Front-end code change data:
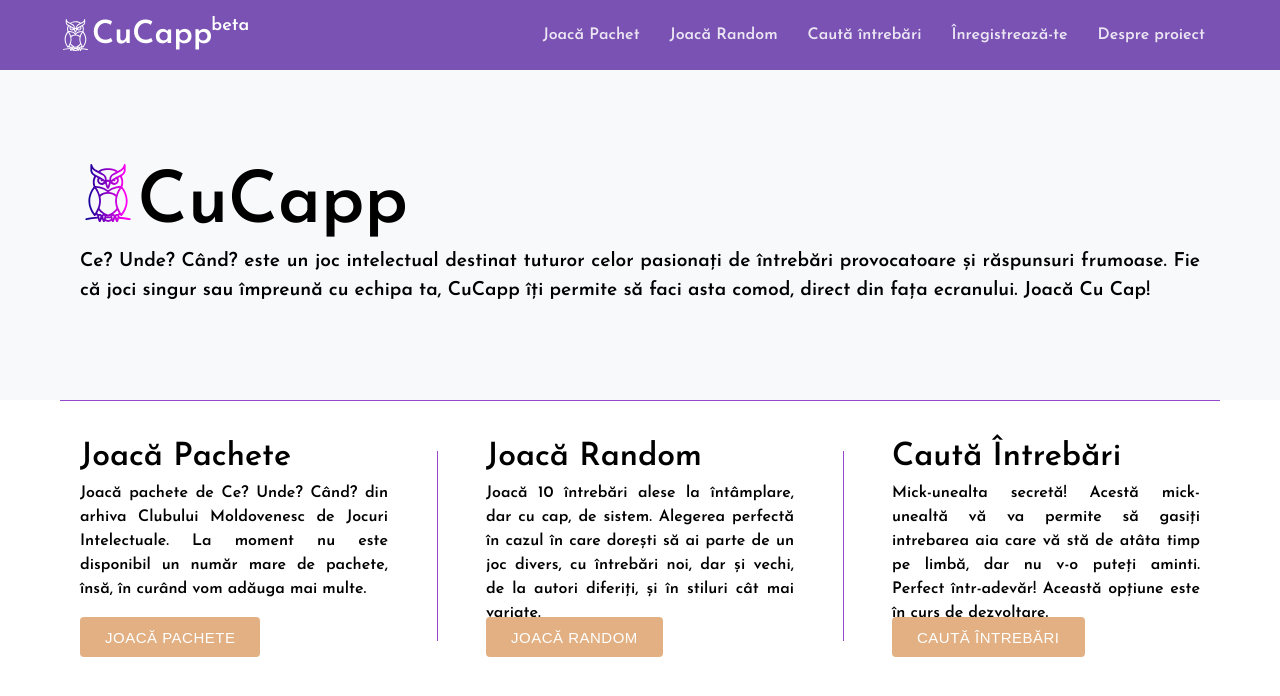
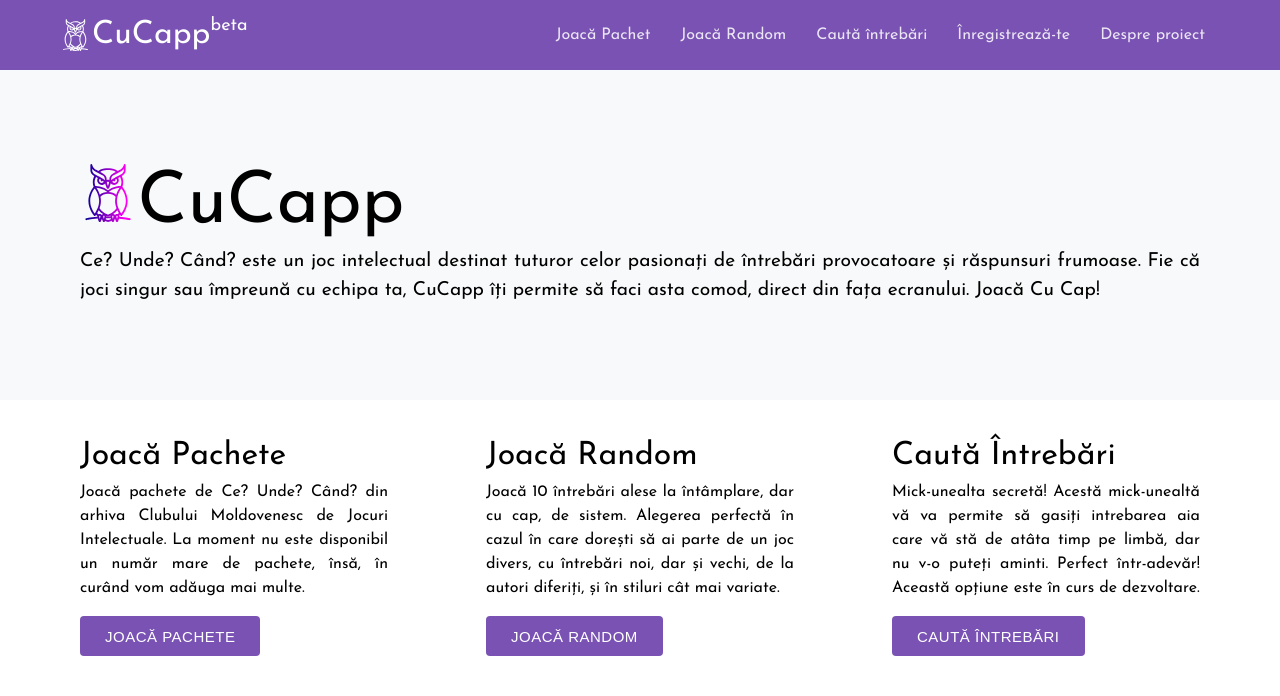
Before and after one commit to lavrric/cucapp, a React (Create React App) app: page / in a window 1280 px wide. Shown: the top 696 px of the page. Built offline with nearby package versions, Linux system fonts and the light colour scheme.

Commit message:
deploy 1

```diff
--- a/public/index.html
+++ b/public/index.html
@@ -14,8 +14,11 @@
     />
     <link rel="apple-touch-icon" href="%PUBLIC_URL%/logo192.png" />
 
-<link href="https://fonts.googleapis.com/css2?family=Josefin+Sans:wght@600&display=swap" rel="stylesheet">
-<!--
+    <link
+      href="https://fonts.googleapis.com/css2?family=Josefin+Sans&display=swap"
+      rel="stylesheet"
+    />
+    <!--
       manifest.json provides metadata used when your web app is installed on a
       user's mobile device or desktop. See https://developers.google.com/web/fundamentals/web-app-manifest/
     -->
--- a/src/components/custom-button/custom-button.scss
+++ b/src/components/custom-button/custom-button.scss
@@ -1,6 +1,7 @@
 $base-color: #7952b3;
 $sub-color: #ffe484;
-$button-color: #e2b082;
+$button-color: #007bff;
+$sub-button-color: #6c757d;
 
 .custom-button {
   width: auto;
@@ -10,7 +11,7 @@ $button-color: #e2b082;
   padding: 0px 25px 0px 25px;
   letter-spacing: 0.5px;
   font-size: 15px;
-  background-color: $button-color;
+  background-color: $base-color;
   border-radius: 0.25rem;
   &.important {
     background-color: $button-color;
--- a/src/components/game-item/game-item.jsx
+++ b/src/components/game-item/game-item.jsx
@@ -12,7 +12,7 @@ const GameItem = ({
   handleSelect,
   id,
   nivel,
-  id_tabel
+  id_tabel,
 }) => {
   let color = "";
   switch (nivel) {
@@ -23,7 +23,7 @@ const GameItem = ({
       color = "rgb(255, 102, 102)";
       break;
     case "Simplu":
-      color = "rgb(102, 255, 51)";
+      color = "#49ad40";
       break;
     default:
       color = "rgb(0,0,0)";
@@ -31,9 +31,7 @@ const GameItem = ({
   return (
     <div
       className={`${grey ? "grey" : ""} ${first ? "first" : ""} ${
-        selected === id
-          ? "selected"
-          : ""
+        selected === id ? "selected" : ""
       } game-item`}
       onClick={(e) => handleSelect(id)}
     >
--- a/src/components/game-item/game-item.scss
+++ b/src/components/game-item/game-item.scss
@@ -29,10 +29,8 @@
     height: 100%;
     border-bottom: 1px solid #777;
     border-left: 1px solid #777;
-    // margin-top: -1px;
-    // margin-left: -1px;
     text-align: center;
-    padding: 15px 10px;
+    padding: 17px 10px;
     vertical-align: middle;
     &.autori {
       flex-grow: 6;
--- a/src/pages/homepage/homepage.jsx
+++ b/src/pages/homepage/homepage.jsx
@@ -7,20 +7,20 @@ import Feature from "../../components/feature/feature";
 const HomePage = () => (
   <div className="homepage">
     <Description />
-    <div className="barh" />
+    {/* <div className="barh" /> */}
     <div className="feature-list">
       <Feature
         title="Joacă Pachete"
         text="Joacă pachete de Ce? Unde? Când? din arhiva Clubului Moldovenesc de Jocuri Intelectuale. La moment nu este disponibil un număr mare de pachete, însă, în curând vom adăuga mai multe."
         a="/select"
       />
-      <div className="bar" />
+      {/* <div className="bar" /> */}
       <Feature
         title="Joacă Random"
         text="Joacă 10 întrebări alese la întâmplare, dar cu cap, de sistem. Alegerea perfectă în cazul în care dorești să ai parte de un joc divers, cu întrebări noi, dar și vechi, de la autori diferiți, și în stiluri cât mai variate."
         a="/play/424242"
       />
-      <div className="bar" />
+      {/* <div className="bar" /> */}
       <Feature
         title="Caută Întrebări"
         text="Mick-unealta secretă! Acestă mick-unealtă vă va permite să gasiți intrebarea aia care vă stă de atâta timp pe limbă, dar nu v-o puteți aminti. Perfect într-adevăr! Această opțiune este în curs de dezvoltare. "
```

- [Exercise instructions] Repeat the records exactly, without the pictures.

- [Solution to the exercise]
Before and after one commit to lavrric/cucapp, a React (Create React App) app: page / in a window 1280 px wide. Shown: the top 696 px of the page. Built offline with nearby package versions, Linux system fonts and the light colour scheme.

Commit message:
deploy 1

```diff
--- a/public/index.html
+++ b/public/index.html
@@ -14,8 +14,11 @@
     />
     <link rel="apple-touch-icon" href="%PUBLIC_URL%/logo192.png" />
 
-<link href="https://fonts.googleapis.com/css2?family=Josefin+Sans:wght@600&display=swap" rel="stylesheet">
-<!--
+    <link
+      href="https://fonts.googleapis.com/css2?family=Josefin+Sans&display=swap"
+      rel="stylesheet"
+    />
+    <!--
       manifest.json provides metadata used when your web app is installed on a
       user's mobile device or desktop. See https://developers.google.com/web/fundamentals/web-app-manifest/
     -->
--- a/src/components/custom-button/custom-button.scss
+++ b/src/components/custom-button/custom-button.scss
@@ -1,6 +1,7 @@
 $base-color: #7952b3;
 $sub-color: #ffe484;
-$button-color: #e2b082;
+$button-color: #007bff;
+$sub-button-color: #6c757d;
 
 .custom-button {
   width: auto;
@@ -10,7 +11,7 @@ $button-color: #e2b082;
   padding: 0px 25px 0px 25px;
   letter-spacing: 0.5px;
   font-size: 15px;
-  background-color: $button-color;
+  background-color: $base-color;
   border-radius: 0.25rem;
   &.important {
     background-color: $button-color;
--- a/src/components/game-item/game-item.jsx
+++ b/src/components/game-item/game-item.jsx
@@ -12,7 +12,7 @@ const GameItem = ({
   handleSelect,
   id,
   nivel,
-  id_tabel
+  id_tabel,
 }) => {
   let color = "";
   switch (nivel) {
@@ -23,7 +23,7 @@ const GameItem = ({
       color = "rgb(255, 102, 102)";
       break;
     case "Simplu":
-      color = "rgb(102, 255, 51)";
+      color = "#49ad40";
       break;
     default:
       color = "rgb(0,0,0)";
@@ -31,9 +31,7 @@ const GameItem = ({
   return (
     <div
       className={`${grey ? "grey" : ""} ${first ? "first" : ""} ${
-        selected === id
-          ? "selected"
-          : ""
+        selected === id ? "selected" : ""
       } game-item`}
       onClick={(e) => handleSelect(id)}
     >
--- a/src/components/game-item/game-item.scss
+++ b/src/components/game-item/game-item.scss
@@ -29,10 +29,8 @@
     height: 100%;
     border-bottom: 1px solid #777;
     border-left: 1px solid #777;
-    // margin-top: -1px;
-    // margin-left: -1px;
     text-align: center;
-    padding: 15px 10px;
+    padding: 17px 10px;
     vertical-align: middle;
     &.autori {
       flex-grow: 6;
--- a/src/pages/homepage/homepage.jsx
+++ b/src/pages/homepage/homepage.jsx
@@ -7,20 +7,20 @@ import Feature from "../../components/feature/feature";
 const HomePage = () => (
   <div className="homepage">
     <Description />
-    <div className="barh" />
+    {/* <div className="barh" /> */}
     <div className="feature-list">
       <Feature
         title="Joacă Pachete"
         text="Joacă pachete de Ce? Unde? Când? din arhiva Clubului Moldovenesc de Jocuri Intelectuale. La moment nu este disponibil un număr mare de pachete, însă, în curând vom adăuga mai multe."
         a="/select"
       />
-      <div className="bar" />
+      {/* <div className="bar" /> */}
       <Feature
         title="Joacă Random"
         text="Joacă 10 întrebări alese la întâmplare, dar cu cap, de sistem. Alegerea perfectă în cazul în care dorești să ai parte de un joc divers, cu întrebări noi, dar și vechi, de la autori diferiți, și în stiluri cât mai variate."
         a="/play/424242"
       />
-      <div className="bar" />
+      {/* <div className="bar" /> */}
       <Feature
         title="Caută Întrebări"
         text="Mick-unealta secretă! Acestă mick-unealtă vă va permite să gasiți intrebarea aia care vă stă de atâta timp pe limbă, dar nu v-o puteți aminti. Perfect într-adevăr! Această opțiune este în curs de dezvoltare. "
```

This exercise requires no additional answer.